[Saved data entries]
== Segment start ==

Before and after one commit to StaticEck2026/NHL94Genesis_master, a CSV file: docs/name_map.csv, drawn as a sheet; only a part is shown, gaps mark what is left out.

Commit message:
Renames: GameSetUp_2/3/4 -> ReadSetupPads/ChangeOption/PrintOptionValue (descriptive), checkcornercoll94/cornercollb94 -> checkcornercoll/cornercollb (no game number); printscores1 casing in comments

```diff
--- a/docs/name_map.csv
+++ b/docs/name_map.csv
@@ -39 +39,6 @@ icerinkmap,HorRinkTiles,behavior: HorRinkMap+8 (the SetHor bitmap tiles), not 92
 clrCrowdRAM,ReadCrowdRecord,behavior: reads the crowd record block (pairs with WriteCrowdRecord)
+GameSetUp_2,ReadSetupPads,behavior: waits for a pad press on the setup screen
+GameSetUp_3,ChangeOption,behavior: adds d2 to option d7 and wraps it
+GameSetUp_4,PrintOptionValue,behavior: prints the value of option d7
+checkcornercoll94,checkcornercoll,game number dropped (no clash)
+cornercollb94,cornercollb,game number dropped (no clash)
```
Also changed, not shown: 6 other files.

== Segment end ==
== Segment start ==

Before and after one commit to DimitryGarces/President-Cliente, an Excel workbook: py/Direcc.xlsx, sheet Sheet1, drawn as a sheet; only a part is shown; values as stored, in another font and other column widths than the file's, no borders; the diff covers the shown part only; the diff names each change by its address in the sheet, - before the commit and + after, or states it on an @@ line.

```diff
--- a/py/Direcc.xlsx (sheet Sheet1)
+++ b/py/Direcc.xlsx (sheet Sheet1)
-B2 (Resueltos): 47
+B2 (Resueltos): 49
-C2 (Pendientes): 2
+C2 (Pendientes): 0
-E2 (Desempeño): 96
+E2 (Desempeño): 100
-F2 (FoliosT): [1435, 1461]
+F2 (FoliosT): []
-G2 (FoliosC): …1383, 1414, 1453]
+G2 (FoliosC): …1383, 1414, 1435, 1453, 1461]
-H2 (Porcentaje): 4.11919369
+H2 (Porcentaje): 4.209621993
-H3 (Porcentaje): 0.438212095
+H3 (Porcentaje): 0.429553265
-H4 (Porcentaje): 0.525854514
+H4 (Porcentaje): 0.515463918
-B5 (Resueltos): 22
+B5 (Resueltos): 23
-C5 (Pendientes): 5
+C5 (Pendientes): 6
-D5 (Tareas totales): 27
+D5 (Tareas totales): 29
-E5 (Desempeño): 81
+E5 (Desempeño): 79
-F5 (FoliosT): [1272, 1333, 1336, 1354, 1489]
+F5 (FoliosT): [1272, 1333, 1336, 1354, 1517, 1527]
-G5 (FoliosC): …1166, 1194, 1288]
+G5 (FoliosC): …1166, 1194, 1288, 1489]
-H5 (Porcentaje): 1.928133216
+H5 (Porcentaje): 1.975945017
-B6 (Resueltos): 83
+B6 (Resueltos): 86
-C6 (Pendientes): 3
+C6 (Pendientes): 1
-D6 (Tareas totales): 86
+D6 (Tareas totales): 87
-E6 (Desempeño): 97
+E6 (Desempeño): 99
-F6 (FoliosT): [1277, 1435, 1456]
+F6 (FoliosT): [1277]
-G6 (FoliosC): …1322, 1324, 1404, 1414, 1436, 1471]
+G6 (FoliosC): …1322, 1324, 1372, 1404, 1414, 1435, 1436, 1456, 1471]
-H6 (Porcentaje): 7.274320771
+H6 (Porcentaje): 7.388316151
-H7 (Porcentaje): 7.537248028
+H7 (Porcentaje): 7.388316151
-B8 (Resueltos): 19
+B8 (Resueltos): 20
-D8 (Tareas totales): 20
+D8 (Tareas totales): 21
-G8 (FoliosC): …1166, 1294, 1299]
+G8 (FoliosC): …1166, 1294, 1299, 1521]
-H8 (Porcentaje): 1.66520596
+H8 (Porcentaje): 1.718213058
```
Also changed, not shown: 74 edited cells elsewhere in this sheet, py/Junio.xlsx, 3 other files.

== Segment end ==

Required work> Look through the entries and return each line that has the word "sheet" in it.

Output below>
Before and after one commit to StaticEck2026/NHL94Genesis_master, a CSV file: docs/name_map.csv, drawn as a sheet; only a part is shown, gaps mark what is left out.
Before and after one commit to DimitryGarces/President-Cliente, an Excel workbook: py/Direcc.xlsx, sheet Sheet1, drawn as a sheet; only a part is shown; values as stored, in another font and other column widths than the file's, no borders; the diff covers the shown part only; the diff names each change by its address in the sheet, - before the commit and + after, or states it on an @@ line.
--- a/py/Direcc.xlsx (sheet Sheet1)
+++ b/py/Direcc.xlsx (sheet Sheet1)
Also changed, not shown: 74 edited cells elsewhere in this sheet, py/Junio.xlsx, 3 other files.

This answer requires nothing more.